So now I’m just going to talk real quick about the Wing Chun Baton Dough, or the knives that are in the Wing Chun System. The Baton Dough form is actually the last thing one formally learns in the Ip Man Wing Chun System, and there’s a lot of debate nowadays about where the knives actually, when they came into the Wing Chun System. Now they’re generally regarded as top secret in the Wing Chun System, because not only, or the knife technique themselves quite advanced, but also the footwork that accompanies them can also be used in the fist fighting portion of your Wing Chun as well, which will greatly expand the way you move when you’re doing your normal unarmed fighting.

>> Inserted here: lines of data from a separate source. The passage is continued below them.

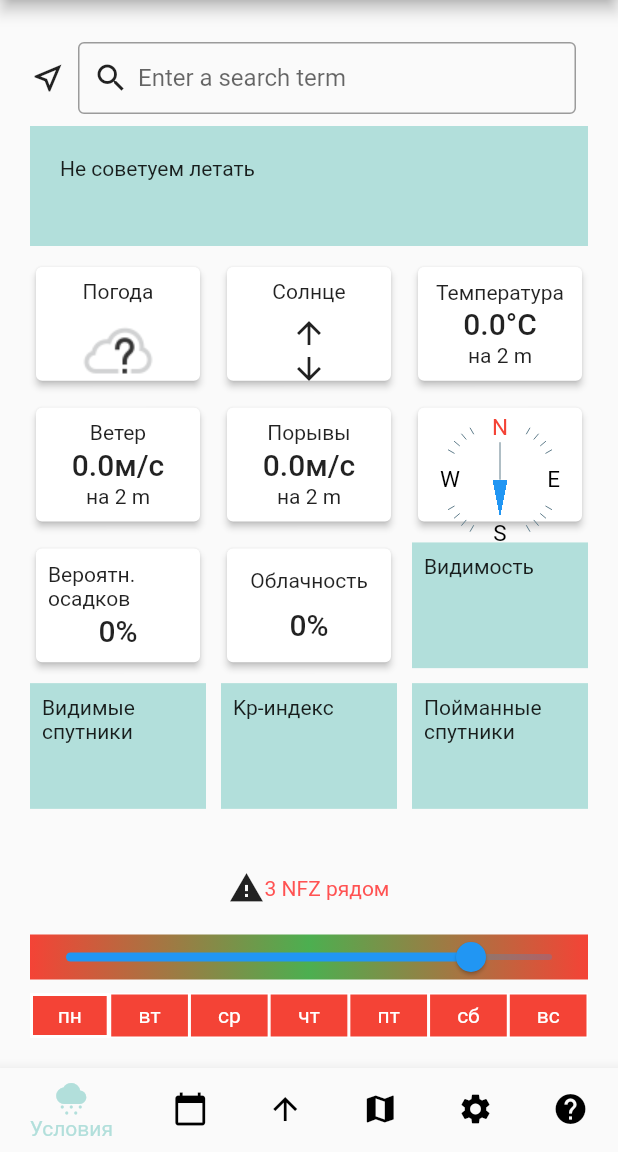
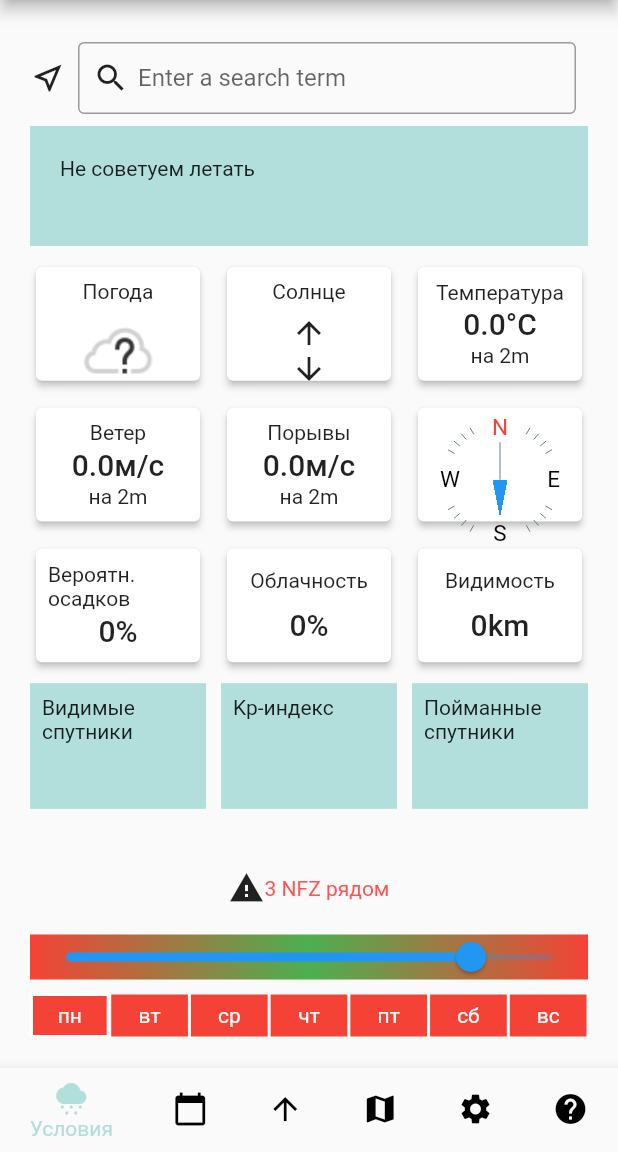
Before and after one commit to megabayt/forecast_app, a Flutter app: the screen it shows after launch, on a phone screen of 412 x 824 dp, the part 84-1236 px from its top. Run offline on Flutter 3.47's test engine with Material 2 defaults, Android fonts, the phone set to English and light mode, and no system bars; drawn by our look-alikes of syncfusion_flutter_sliders; our stand-ins replace bloc, copy_with_extension, flutter_bloc, flutter_dotenv, geolocator, get_it and 2 more; missing offline and left inert: syncfusion_flutter_core; generated files the repository leaves out were written again.

Commit message:
add visibility widget

```diff
--- a/lib/blocs/common_bloc/common_bloc.dart
+++ b/lib/blocs/common_bloc/common_bloc.dart
@@ -3,10 +3,12 @@ import 'package:copy_with_extension/copy_with_extension.dart';
 import 'package:forecast_app/cubits/cloudiness_cubit/cloudiness_cubit.dart';
 import 'package:forecast_app/cubits/common_settings_cubit/common_settings_cubit.dart';
 import 'package:forecast_app/cubits/precipitation_cubit/precipitation_cubit.dart';
+import 'package:forecast_app/cubits/visibility_cubit/visibility_cubit.dart';
 import 'package:forecast_app/cubits/wind_cubit/wind_cubit.dart';
 import 'package:forecast_app/cubits/sun_cubit/sun_cubit.dart';
 import 'package:forecast_app/cubits/temperature_cubit/temperature_cubit.dart';
 import 'package:forecast_app/cubits/weather_cubit/weather_cubit.dart';
+import 'package:forecast_app/enums/distance_unit.dart';
 import 'package:forecast_app/services/interfaces/network_service.dart';
 import 'package:forecast_app/services/service_locator.dart';
 import 'package:meta/meta.dart';
@@ -24,6 +26,7 @@ class CommonBloc extends Bloc<CommonEvent, CommonState> {
   final WindCubit _windCubit;
   final PrecipitationCubit _precipitationCubit;
   final CloudinessCubit _cloudinessCubit;
+  final VisibilityCubit _visibilityCubit;
   final CommonSettingsCubit _commonSettingsCubit;
 
   CommonBloc({
@@ -33,6 +36,7 @@ class CommonBloc extends Bloc<CommonEvent, CommonState> {
     required TemperatureCubit temperatureCubit,
     required PrecipitationCubit precipitationCubit,
     required CloudinessCubit cloudinessCubit,
+    required VisibilityCubit visibilityCubit,
     required CommonSettingsCubit commonSettingsCubit,
   })  : _weatherCubit = weatherCubit,
         _sunCubit = sunCubit,
@@ -40,6 +44,7 @@ class CommonBloc extends Bloc<CommonEvent, CommonState> {
         _windCubit = windCubit,
         _precipitationCubit = precipitationCubit,
         _cloudinessCubit = cloudinessCubit,
+        _visibilityCubit = visibilityCubit,
         _commonSettingsCubit = commonSettingsCubit,
         super(const CommonState()) {
     on<FetchAll>(
@@ -58,8 +63,15 @@ class CommonBloc extends Bloc<CommonEvent, CommonState> {
     ));
 
     try {
+      final height = _commonSettingsCubit.state.height.floor();
+      final distanceUnitStr =
+          _commonSettingsCubit.state.distanceUnit == DistanceUnit.meters
+              ? 'm'
+              : 'ft';
+
       final result = await _networkService.getCommonInfo(
-        height: _commonSettingsCubit.state.height.floor(),
+        height: height,
+        distanceUnit: distanceUnitStr,
       );
 
       final weatherSymbol =
@@ -77,26 +89,26 @@ class CommonBloc extends Bloc<CommonEvent, CommonState> {
         );
       }
 
-      final temperature = result.getValueByParameter(
-          't_${_commonSettingsCubit.state.height.floor()}m:C');
+      final temperature =
+          result.getValueByParameter('t_$height$distanceUnitStr:C');
       if (temperature != null) {
         _temperatureCubit.onValue(temperature);
       }
 
-      final windSpeed = result.getValueByParameter(
-          'wind_speed_${_commonSettingsCubit.state.height.floor()}m:ms');
+      final windSpeed =
+          result.getValueByParameter('wind_speed_$height$distanceUnitStr:ms');
       if (windSpeed != null) {
         _windCubit.onChangeSpeed(windSpeed);
       }
 
-      final windGusts = result.getValueByParameter(
-          'wind_gusts_${_commonSettingsCubit.state.height.floor()}m:ms');
+      final windGusts =
+          result.getValueByParameter('wind_gusts_$height$distanceUnitStr:ms');
       if (windGusts != null) {
         _windCubit.onChangeGusts(windGusts);
       }
 
-      final windDirection = result.getValueByParameter(
-          'wind_dir_${_commonSettingsCubit.state.height.floor()}m:d');
+      final windDirection =
+          result.getValueByParameter('wind_dir_$height$distanceUnitStr:d');
       if (windDirection != null) {
         _windCubit.onChangeDirection(windDirection);
       }
@@ -109,6 +121,12 @@ class CommonBloc extends Bloc<CommonEvent, CommonState> {
       final cloudiness = result.getValueByParameter('total_cloud_cover:p');
       if (cloudiness != null) {
         _cloudinessCubit.onValue(cloudiness);
+      }
+
+      final visibility =
+          result.getValueByParameter('visibility:$distanceUnitStr');
+      if (visibility != null) {
+        _visibilityCubit.onValue(visibility);
       }
     } catch (_) {}
     emit(state.copyWith(
--- /dev/null
+++ b/lib/cubits/visibility_cubit/visibility_cubit.dart
@@ -0,0 +1,66 @@
+import 'dart:async';
+
+import 'package:forecast_app/cubits/common_settings_cubit/common_settings_cubit.dart';
+import 'package:forecast_app/enums/distance_unit.dart';
+import 'package:forecast_app/utils/helpers.dart';
+import 'package:hydrated_bloc/hydrated_bloc.dart';
+import 'package:meta/meta.dart';
+
+part 'visibility_state.dart';
+
+class VisibilityCubit extends HydratedCubit<VisibilityState> {
+  VisibilityCubit({required CommonSettingsCubit commonSettingsCubit})
+      : super(VisibilityState(
+            distanceUnit: commonSettingsCubit.state.distanceUnit)) {
+    _commonSettingsSub = commonSettingsCubit.stream.listen((event) {
+      emit(state.copyWith(
+        distanceUnit: event.distanceUnit,
+      ));
+    });
+  }
+
+  StreamSubscription<CommonSettingsState>? _commonSettingsSub;
+
+  @override
+  close() async {
+    if (_commonSettingsSub != null) {
+      await _commonSettingsSub?.cancel();
+    }
+    super.close();
+  }
+
+  onValue(double newValue) {
+    emit(state.copyWith(
+      value: convertToDistanceUnit(
+          newValue, DistanceUnit.meters, state.distanceUnit),
+    ));
+  }
+
+  onChangeMin(double newMin) {
+    emit(state.copyWith(
+      min: newMin,
+    ));
+  }
+
+  onToggleMin() {
+    emit(state.copyWith(
+      minOn: !state.minOn,
+    ));
+  }
+
+  @override
+  VisibilityState fromJson(Map<String, dynamic> json) => VisibilityState(
+        distanceUnit: DistanceUnit.values.elementAt(json['distanceUnit']),
+        minOn: json['minOn'],
+        min: json['min'],
+        value: json['value'],
+      );
+
+  @override
+  Map<String, dynamic> toJson(VisibilityState state) => {
+        'distanceUnit': state.distanceUnit.index,
+        'minOn': state.minOn,
+        'min': state.min,
+        'value': state._value,
+      };
+}
--- /dev/null
+++ b/lib/cubits/visibility_cubit/visibility_state.dart
@@ -0,0 +1,62 @@
+part of 'visibility_cubit.dart';
+
+@immutable
+class VisibilityState {
+  const VisibilityState({
+    this.distanceUnit = DistanceUnit.meters,
+    this.minOn = true,
+    double min = 2000,
+    double value = 0,
+  })  : _value = value,
+        _min = min;
+
+  VisibilityState copyWith({
+    DistanceUnit? distanceUnit,
+    bool? minOn,
+    double? min,
+    double? value,
+  }) =>
+      VisibilityState(
+        distanceUnit: distanceUnit ?? this.distanceUnit,
+        minOn: minOn ?? this.minOn,
+        min: min != null
+            ? convertToDistanceUnit(min, this.distanceUnit, DistanceUnit.meters)
+            : _min,
+        value: value != null
+            ? convertToDistanceUnit(
+                value, this.distanceUnit, DistanceUnit.meters)
+            : _value,
+      );
+
+  final DistanceUnit distanceUnit;
+  final bool minOn;
+
+  final double _min;
+  double get min {
+    return convertToDistanceUnit(_min, DistanceUnit.meters, distanceUnit)
+        .floorToDouble();
+  }
+
+  double get minInKmOrMiles {
+    return convertToDistanceUnit(
+        _min,
+        DistanceUnit.meters,
+        distanceUnit == DistanceUnit.meters
+            ? DistanceUnit.kilometers
+            : DistanceUnit.miles);
+  }
+
+  final double _value;
+  double get value {
+    return convertToDistanceUnit(_value, DistanceUnit.meters, distanceUnit);
+  }
+
+  double get valueInKmOrMiles {
+    return convertToDistanceUnit(
+        _value,
+        DistanceUnit.meters,
+        distanceUnit == DistanceUnit.meters
+            ? DistanceUnit.kilometers
+            : DistanceUnit.miles);
+  }
+}
--- a/lib/enums/distance_unit.dart
+++ b/lib/enums/distance_unit.dart
@@ -1,4 +1,6 @@
 enum DistanceUnit {
   meters,
   feet,
+  kilometers,
+  miles,
 }
--- a/lib/services/interfaces/network_service.dart
+++ b/lib/services/interfaces/network_service.dart
@@ -1,5 +1,8 @@
 import 'package:forecast_app/interfaces/common_info.dart';
 
 abstract class NetworkService {
-  Future<CommonInfo> getCommonInfo({required int height});
+  Future<CommonInfo> getCommonInfo({
+    required int height,
+    required String distanceUnit,
+  });
 }
--- a/lib/utils/helpers.dart
+++ b/lib/utils/helpers.dart
@@ -20,6 +20,12 @@ double convertToDistanceUnit(
   }
   if (toUnit == DistanceUnit.feet) {
     return valueToConvert * 3.28084;
+  }
+  if (toUnit == DistanceUnit.kilometers) {
+    return valueToConvert / 1000;
+  }
+  if (toUnit == DistanceUnit.miles) {
+    return valueToConvert / 1609;
   }
   return valueToConvert / 3.28084;
 }
@@ -98,3 +104,13 @@ const speedUnitLabels = {
 String getSpeedUnitLabel(SpeedUnit speedUnit) {
   return speedUnitLabels[speedUnit] ?? '';
 }
+
+const distanceUnitLabels = {
+  DistanceUnit.meters: 'm',
+  DistanceUnit.kilometers: 'km',
+  DistanceUnit.feet: 'feet',
+  DistanceUnit.miles: 'miles',
+};
+String getDistanceUnitLabel(DistanceUnit distanceUnit) {
+  return distanceUnitLabels[distanceUnit] ?? '';
+}
--- a/lib/widgets/gusts.dart
+++ b/lib/widgets/gusts.dart
@@ -3,7 +3,6 @@ import 'package:flutter_bloc/flutter_bloc.dart';
 import 'package:forecast_app/blocs/common_bloc/common_bloc.dart';
 import 'package:forecast_app/cubits/common_settings_cubit/common_settings_cubit.dart';
 import 'package:forecast_app/cubits/wind_cubit/wind_cubit.dart';
-import 'package:forecast_app/enums/distance_unit.dart';
 import 'package:forecast_app/utils/helpers.dart';
 import 'package:forecast_app/widgets/wind_bottom_sheet.dart';
 
@@ -25,9 +24,7 @@ class Gusts extends StatelessWidget {
                 heightString +=
                     commonSettingsCubitState.height.toStringAsFixed(0);
                 heightString +=
-                    commonSettingsCubitState.distanceUnit == DistanceUnit.feet
-                        ? ' feet'
-                        : ' m';
+                    getDistanceUnitLabel(commonSettingsCubitState.distanceUnit);
 
                 return GestureDetector(
                   onTap: () {
--- a/lib/widgets/temperature.dart
+++ b/lib/widgets/temperature.dart
@@ -3,8 +3,8 @@ import 'package:flutter_bloc/flutter_bloc.dart';
 import 'package:forecast_app/blocs/common_bloc/common_bloc.dart';
 import 'package:forecast_app/cubits/common_settings_cubit/common_settings_cubit.dart';
 import 'package:forecast_app/cubits/temperature_cubit/temperature_cubit.dart';
-import 'package:forecast_app/enums/distance_unit.dart';
 import 'package:forecast_app/enums/temperature_unit.dart';
+import 'package:forecast_app/utils/helpers.dart';
 import 'package:forecast_app/widgets/temperature_bottom_sheet.dart';
 
 class Temperature extends StatelessWidget {
@@ -27,9 +27,7 @@ class Temperature extends StatelessWidget {
                 heightString +=
                     commonSettingsCubitState.height.toStringAsFixed(0);
                 heightString +=
-                    commonSettingsCubitState.distanceUnit == DistanceUnit.feet
-                        ? ' feet'
-                        : ' m';
+                    getDistanceUnitLabel(commonSettingsCubitState.distanceUnit);
 
                 return GestureDetector(
                   onTap: () {
--- a/lib/widgets/visibility.dart
+++ b/lib/widgets/visibility.dart
@@ -1,14 +1,67 @@
 import 'package:flutter/material.dart';
+import 'package:flutter_bloc/flutter_bloc.dart';
+import 'package:forecast_app/blocs/common_bloc/common_bloc.dart';
+import 'package:forecast_app/cubits/common_settings_cubit/common_settings_cubit.dart';
+import 'package:forecast_app/cubits/visibility_cubit/visibility_cubit.dart';
+import 'package:forecast_app/enums/distance_unit.dart';
+import 'package:forecast_app/utils/helpers.dart';
+import 'package:forecast_app/widgets/visibility_bottom_sheet.dart';
 
 class Visibility extends StatelessWidget {
   const Visibility({Key? key}) : super(key: key);
 
   @override
   build(BuildContext context) {
-    return Container(
-      padding: const EdgeInsets.all(8),
-      child: const Text("Видимость"),
-      color: Colors.teal[100],
+    return BlocBuilder<CommonBloc, CommonState>(
+      builder: (commonBlocContext, commonBlocState) {
+        return BlocBuilder<CommonSettingsCubit, CommonSettingsState>(
+          builder: (commonSettingsContext, commonSettingsState) {
+            return BlocBuilder<VisibilityCubit, VisibilityState>(
+              builder: (cloudinessCubitContext, cloudinessCubitState) {
+                return GestureDetector(
+                  onTap: () {
+                    showModalBottomSheet(
+                      context: context,
+                      isScrollControlled: true,
+                      builder: (_) {
+                        return const VisibilityBottomSheet();
+                      },
+                    );
+                  },
+                  child: Card(
+                    elevation: 2,
+                    child: Padding(
+                      padding: const EdgeInsets.all(8),
+                      child: Column(
+                        mainAxisAlignment: MainAxisAlignment.spaceAround,
+                        crossAxisAlignment: CrossAxisAlignment.center,
+                        children: [
+                          Text(
+                            "Видимость",
+                            style: Theme.of(context).textTheme.bodyMedium,
+                          ),
+                          commonBlocState.isFetching
+                              ? const CircularProgressIndicator()
+                              : Text(
+                                  cloudinessCubitState.valueInKmOrMiles
+                                          .toStringAsFixed(0) +
+                                      getDistanceUnitLabel(
+                                          commonSettingsState.distanceUnit ==
+                                                  DistanceUnit.meters
+                                              ? DistanceUnit.kilometers
+                                              : DistanceUnit.miles),
+                                  style: Theme.of(context).textTheme.titleLarge,
+                                ),
+                        ],
+                      ),
+                    ),
+                  ),
+                );
+              },
+            );
+          },
+        );
+      },
     );
   }
 }
--- a/lib/widgets/wind_speed.dart
+++ b/lib/widgets/wind_speed.dart
@@ -3,7 +3,6 @@ import 'package:flutter_bloc/flutter_bloc.dart';
 import 'package:forecast_app/blocs/common_bloc/common_bloc.dart';
 import 'package:forecast_app/cubits/common_settings_cubit/common_settings_cubit.dart';
 import 'package:forecast_app/cubits/wind_cubit/wind_cubit.dart';
-import 'package:forecast_app/enums/distance_unit.dart';
 import 'package:forecast_app/utils/helpers.dart';
 import 'package:forecast_app/widgets/wind_bottom_sheet.dart';
 
@@ -25,9 +24,7 @@ class WindSpeed extends StatelessWidget {
                 heightString +=
                     commonSettingsCubitState.height.toStringAsFixed(0);
                 heightString +=
-                    commonSettingsCubitState.distanceUnit == DistanceUnit.feet
-                        ? ' feet'
-                        : ' m';
+                    getDistanceUnitLabel(commonSettingsCubitState.distanceUnit);
 
                 return GestureDetector(
                   onTap: () {
```
Also changed, not shown: lib/main.dart (+10 -0 lines), lib/services/network_service_impl.dart (+13 -10 lines), lib/widgets/temperature_bottom_sheet.dart (+6 -6 lines), lib/widgets/visibility_bottom_sheet.dart (added, +99 -0 lines), lib/widgets/wind_bottom_sheet.dart (+6 -6 lines).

Now there are a couple things to observe about the Wing Chun Baton Dough. First of all the knives themselves have a slightly different shape than what’s commonly referred to butterfly swords or butterfly knives. It’s very important not to mix the two. There are a lot of people that call Wing Chun knives butterfly knives or butterfly swords, and in fact this is an error. The Chinese title for these knives, actually the same as the form, they’re called Baat Cham Dao, which means eight flashing knives. They’re not called Wu Dip Dao, which would mean butterfly swords. A lot of people unfortunately, because there are other styles that use a wider knife, which has a similar shape, but the handle is in the center of the blade, and if you look at the Wing Chun knife, the handle is in line with the tip.
That’s a unique shape for the Wing Chun style. Also the knives come together so they’re flat-edged in the center. All these things are unique to the Wing Chun knife, so the Wing Chun knives are not, in fact, butterfly knives. Another thing that’s different in the Wing Chun knives compared to the butterfly knives, we do not flip the knives when we’re using them in combat. If you see, there are a lot of people when they ‘re using their knives, they’re flipping them around and doing all these kind of things. When you’re fighting in a real life situation with knives, that means you’re fighting with weapons, you’re fighting for your life, the last thing you want to do is stand there flipping this blade around doing a bunch of things that might end up with you using the blade and losing your weapon. In fact there was a magazine called Modo, which was an old martial arts magazine from Hong Kong, and there was an article about Baat Cham Dao, which was written by Grandmaster Leung Ting.
This was written during the time that he was learning from Great Grandmaster Ip Man, and Grandmaster Ip Man actually gave him a lot of information and source material to do this article, and one of the things that Great Grandmaster Ip Man really discussed was that in Wing Chun we do not flip the knives, okay. Flipping the knives is a very, very dangerous thing to do because you may lose them. And he even noted that a lot of Hong Kong triads or gangsters, when they would go in for a knife fight, would even wrap their hands to the blade, sorry, to the handle, so that they wouldn’t lose the knife in fighting. And this makes a lot of sense, because if you have to fight, you don’t want to lose your weapon. So no flipping in the Wing Chun Baat Cham Dao.